Smith said she has “600 of these [properties] right now and we are trying to stop the proliferation. . . . It’s leading to a housing shortage” in Lincoln Park.
She presented the chairmen with a letter signed by 11 community groups representing over 140,000 North Side residents demanding more regulation.
Reading from an Airbnb listing on Geneva Terrace, she said, “This one owner advertised that in his two four-bedroom apartments, you can sleep 20 guests to go to a party at Wrigley and three apartments in a building only a short distance away, you can sleep 28. Forty-eight new people on block that can come and stay in our neighborhood. And under the administrative adjustment that was just proposed, they could be approved.

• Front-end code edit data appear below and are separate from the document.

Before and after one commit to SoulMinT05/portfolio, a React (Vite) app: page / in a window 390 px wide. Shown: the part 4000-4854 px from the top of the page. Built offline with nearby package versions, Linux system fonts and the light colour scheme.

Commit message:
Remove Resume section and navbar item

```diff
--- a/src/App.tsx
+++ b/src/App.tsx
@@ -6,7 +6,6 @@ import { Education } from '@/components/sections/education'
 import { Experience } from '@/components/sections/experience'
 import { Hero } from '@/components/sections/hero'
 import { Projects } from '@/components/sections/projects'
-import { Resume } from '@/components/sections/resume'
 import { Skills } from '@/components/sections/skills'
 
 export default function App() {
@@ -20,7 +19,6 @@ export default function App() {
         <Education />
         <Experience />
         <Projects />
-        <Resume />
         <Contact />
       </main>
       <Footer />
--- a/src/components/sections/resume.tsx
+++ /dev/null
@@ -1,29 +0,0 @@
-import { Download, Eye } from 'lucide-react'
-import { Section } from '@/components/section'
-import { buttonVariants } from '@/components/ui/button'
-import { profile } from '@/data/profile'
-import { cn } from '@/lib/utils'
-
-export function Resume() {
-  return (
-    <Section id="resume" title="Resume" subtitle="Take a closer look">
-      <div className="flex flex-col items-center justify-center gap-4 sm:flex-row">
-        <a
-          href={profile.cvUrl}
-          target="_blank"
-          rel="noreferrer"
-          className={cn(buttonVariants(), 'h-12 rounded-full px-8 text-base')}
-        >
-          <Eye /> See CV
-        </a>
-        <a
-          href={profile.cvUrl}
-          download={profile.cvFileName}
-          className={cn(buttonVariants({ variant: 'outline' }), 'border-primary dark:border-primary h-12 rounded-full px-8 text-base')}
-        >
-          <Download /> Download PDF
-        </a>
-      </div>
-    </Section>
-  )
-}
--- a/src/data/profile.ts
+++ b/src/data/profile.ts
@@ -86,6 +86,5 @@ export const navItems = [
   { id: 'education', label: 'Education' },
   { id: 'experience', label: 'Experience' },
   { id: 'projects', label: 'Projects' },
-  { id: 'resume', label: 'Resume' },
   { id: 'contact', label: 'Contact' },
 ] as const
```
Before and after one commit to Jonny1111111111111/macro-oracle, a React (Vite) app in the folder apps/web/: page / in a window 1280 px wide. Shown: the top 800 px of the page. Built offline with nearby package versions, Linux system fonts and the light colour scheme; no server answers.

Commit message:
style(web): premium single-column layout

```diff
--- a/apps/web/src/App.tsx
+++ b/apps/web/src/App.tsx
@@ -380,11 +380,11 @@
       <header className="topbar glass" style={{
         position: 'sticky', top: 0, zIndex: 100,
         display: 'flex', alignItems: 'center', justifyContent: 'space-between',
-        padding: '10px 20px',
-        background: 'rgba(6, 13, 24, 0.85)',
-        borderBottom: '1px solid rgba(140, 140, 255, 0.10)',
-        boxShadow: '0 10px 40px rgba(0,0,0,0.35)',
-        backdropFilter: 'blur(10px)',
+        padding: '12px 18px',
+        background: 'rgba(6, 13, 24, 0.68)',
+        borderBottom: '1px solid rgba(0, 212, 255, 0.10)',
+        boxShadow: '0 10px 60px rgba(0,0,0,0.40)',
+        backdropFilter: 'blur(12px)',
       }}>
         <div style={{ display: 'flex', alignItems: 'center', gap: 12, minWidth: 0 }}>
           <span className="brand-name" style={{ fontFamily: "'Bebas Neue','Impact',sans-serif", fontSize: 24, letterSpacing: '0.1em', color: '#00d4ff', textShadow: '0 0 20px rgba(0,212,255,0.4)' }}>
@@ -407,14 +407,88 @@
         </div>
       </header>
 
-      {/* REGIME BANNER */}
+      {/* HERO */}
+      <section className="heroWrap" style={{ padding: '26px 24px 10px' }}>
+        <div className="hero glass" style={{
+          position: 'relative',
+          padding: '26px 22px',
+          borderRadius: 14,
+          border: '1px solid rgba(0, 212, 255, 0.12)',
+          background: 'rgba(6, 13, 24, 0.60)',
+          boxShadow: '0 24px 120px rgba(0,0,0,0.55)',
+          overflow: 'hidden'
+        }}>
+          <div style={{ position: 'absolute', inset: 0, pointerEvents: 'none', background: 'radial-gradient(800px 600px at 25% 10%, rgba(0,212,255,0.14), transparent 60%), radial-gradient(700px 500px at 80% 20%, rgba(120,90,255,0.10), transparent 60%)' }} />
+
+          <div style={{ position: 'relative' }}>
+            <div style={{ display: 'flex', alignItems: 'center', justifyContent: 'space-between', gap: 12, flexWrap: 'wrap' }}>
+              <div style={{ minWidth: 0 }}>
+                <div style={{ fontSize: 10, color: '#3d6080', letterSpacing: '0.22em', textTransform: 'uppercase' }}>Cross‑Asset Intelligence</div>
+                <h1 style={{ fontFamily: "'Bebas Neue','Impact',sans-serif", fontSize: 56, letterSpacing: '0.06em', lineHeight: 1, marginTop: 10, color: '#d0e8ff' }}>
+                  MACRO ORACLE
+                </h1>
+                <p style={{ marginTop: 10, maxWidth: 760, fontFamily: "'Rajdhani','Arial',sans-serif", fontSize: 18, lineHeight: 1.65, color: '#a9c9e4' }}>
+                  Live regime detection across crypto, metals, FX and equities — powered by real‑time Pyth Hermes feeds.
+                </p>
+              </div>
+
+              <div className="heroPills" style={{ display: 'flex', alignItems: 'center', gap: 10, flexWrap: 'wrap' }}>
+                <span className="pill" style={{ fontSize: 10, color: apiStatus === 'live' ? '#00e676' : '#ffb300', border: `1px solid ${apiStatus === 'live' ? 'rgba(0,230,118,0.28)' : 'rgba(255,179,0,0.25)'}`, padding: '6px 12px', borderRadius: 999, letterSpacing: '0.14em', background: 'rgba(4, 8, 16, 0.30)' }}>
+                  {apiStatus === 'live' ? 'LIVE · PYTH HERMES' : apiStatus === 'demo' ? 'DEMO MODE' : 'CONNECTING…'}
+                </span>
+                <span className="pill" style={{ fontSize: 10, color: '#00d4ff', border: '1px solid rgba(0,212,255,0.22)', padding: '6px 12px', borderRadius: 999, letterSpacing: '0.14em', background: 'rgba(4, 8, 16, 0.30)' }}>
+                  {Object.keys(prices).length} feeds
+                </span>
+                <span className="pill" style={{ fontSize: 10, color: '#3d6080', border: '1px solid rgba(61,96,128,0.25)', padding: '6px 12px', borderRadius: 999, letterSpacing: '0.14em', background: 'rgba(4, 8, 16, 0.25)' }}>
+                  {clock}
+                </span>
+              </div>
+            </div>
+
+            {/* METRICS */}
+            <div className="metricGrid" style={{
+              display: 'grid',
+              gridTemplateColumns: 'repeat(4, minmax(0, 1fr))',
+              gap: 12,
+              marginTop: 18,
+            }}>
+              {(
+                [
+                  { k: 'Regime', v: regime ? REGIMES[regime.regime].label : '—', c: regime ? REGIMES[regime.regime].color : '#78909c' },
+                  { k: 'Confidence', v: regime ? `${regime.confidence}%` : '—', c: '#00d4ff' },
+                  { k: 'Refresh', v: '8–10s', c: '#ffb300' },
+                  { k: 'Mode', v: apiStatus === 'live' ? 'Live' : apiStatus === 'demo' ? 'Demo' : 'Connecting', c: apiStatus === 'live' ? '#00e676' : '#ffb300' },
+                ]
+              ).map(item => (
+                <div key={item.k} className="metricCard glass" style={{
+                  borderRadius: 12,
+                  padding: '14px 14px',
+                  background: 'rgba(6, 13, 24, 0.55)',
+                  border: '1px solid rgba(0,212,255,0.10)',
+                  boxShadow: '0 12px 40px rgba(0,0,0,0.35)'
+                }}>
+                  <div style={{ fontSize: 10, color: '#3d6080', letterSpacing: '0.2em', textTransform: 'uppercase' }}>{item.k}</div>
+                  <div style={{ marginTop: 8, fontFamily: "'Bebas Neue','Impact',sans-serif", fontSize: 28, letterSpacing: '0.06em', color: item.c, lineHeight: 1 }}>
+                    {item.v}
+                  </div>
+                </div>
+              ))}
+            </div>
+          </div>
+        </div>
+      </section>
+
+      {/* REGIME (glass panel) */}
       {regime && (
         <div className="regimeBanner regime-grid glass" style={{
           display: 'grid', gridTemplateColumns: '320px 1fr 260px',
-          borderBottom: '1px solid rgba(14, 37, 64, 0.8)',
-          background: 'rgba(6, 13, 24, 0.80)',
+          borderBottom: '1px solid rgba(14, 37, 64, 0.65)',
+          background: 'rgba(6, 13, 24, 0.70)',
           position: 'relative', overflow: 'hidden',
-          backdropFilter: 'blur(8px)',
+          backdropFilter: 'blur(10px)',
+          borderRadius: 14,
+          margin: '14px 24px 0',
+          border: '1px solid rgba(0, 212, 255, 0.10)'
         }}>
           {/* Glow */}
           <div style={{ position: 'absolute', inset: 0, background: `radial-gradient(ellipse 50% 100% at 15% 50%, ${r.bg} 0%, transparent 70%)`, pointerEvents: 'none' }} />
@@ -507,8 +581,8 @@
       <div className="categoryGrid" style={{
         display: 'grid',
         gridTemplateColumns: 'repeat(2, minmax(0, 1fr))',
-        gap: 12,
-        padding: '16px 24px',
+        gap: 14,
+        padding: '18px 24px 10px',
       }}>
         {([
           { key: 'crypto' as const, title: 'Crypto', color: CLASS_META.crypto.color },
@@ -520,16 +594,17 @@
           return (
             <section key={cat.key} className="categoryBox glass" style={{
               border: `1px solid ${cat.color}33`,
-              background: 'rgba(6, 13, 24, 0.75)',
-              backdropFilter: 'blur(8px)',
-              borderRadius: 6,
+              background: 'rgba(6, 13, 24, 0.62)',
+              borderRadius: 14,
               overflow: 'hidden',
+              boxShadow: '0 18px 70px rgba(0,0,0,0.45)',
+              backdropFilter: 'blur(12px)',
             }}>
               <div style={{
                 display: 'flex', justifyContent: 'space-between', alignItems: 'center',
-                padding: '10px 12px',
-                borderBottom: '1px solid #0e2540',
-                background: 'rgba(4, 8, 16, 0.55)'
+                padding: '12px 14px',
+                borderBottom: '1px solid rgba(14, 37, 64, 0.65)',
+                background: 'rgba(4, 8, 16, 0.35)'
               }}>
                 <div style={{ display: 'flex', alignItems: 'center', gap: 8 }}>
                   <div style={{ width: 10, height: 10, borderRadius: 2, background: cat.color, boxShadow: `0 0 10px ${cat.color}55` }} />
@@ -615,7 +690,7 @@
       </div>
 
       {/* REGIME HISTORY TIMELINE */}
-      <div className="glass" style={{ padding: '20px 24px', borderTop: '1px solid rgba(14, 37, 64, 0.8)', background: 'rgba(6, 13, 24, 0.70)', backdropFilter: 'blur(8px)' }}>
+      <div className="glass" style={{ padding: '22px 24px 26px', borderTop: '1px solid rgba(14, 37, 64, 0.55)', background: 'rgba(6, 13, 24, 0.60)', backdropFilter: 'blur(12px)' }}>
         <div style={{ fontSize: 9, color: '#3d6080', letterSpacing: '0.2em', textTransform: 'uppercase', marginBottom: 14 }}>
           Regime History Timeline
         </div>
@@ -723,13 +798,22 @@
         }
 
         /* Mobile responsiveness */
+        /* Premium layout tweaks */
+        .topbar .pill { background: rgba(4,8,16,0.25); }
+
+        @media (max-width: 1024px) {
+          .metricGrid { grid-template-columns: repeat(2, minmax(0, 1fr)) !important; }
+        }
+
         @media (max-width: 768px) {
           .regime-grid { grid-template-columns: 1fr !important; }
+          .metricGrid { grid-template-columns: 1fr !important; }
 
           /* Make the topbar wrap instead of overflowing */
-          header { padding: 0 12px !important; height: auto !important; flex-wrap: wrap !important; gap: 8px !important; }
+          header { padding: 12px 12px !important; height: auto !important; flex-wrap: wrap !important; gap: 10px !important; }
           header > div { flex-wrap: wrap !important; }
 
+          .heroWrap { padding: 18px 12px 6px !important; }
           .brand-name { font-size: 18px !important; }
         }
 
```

Plus, there are at least 61 other listings within a six-block area.”
“This is why the issue of proliferation has become the issue of the day,” Smith said.
Ald. John Arena (45th) also voiced concern about the administrative review provision in an ordinance he called “half-baked.”
“It feels a little bit like we’re building the car while we’re driving it,” Arena said.
Perhaps to give Emanuel political cover and make it appear that he has crafted a balanced compromise, Airbnb has declared its opposition to key elements of the mayor’s plan.
“We oppose the substitute ordinance as currently drafted because it creates new barriers for Chicagoans to share their homes and will make it harder for similarly situated families to supplement their incomes and stay in their homes,” Jill Irvin, director of public policy for Airbnb told aldermen.
“Don’t misunderstand. Airbnb does want to be regulated,” she said. “But we cannot support excessive regulations that will cost middle-class Chicagoans millions in extra income.”
During Tuesday’s meeting, downtown Ald. Brendan Reilly (42nd) tried to hold Irvin’s feet to the fire.
He pointed to the fact that his 2010 vacation rental ordinance has been widely ignored by the home-sharing industry.
“You’re marketing over 5,000 [properties] in Chicago, hardly any of them with a license or regulation. That suggests to me that, if you don’t like the next ordinance this Council passes, you’ll choose to ignore that one as well. Assuming we pass a law that you don’t love, can we count on you to obey that one because you haven’t obeyed the one that’s on the books today?” Reilly said.
With the chambers filled with Chicagoans who have used Airbnb to supplement their incomes, some of whom testified Tuesday, Irvin replied, “You can tell by the sense of the room what your answer is.”
In an emailed statement, Airbnb spokesman Christopher Nulty said, “Our opposition to the mayor’s ordinance is very real. We are not providing any political cover. We are doing what we think is best for our hosts and our business.”
The law in question prohibits states from imposing legal liability on internet platforms based on content posted by their users, including preventing states from compelling internet platforms to remove user-generated content.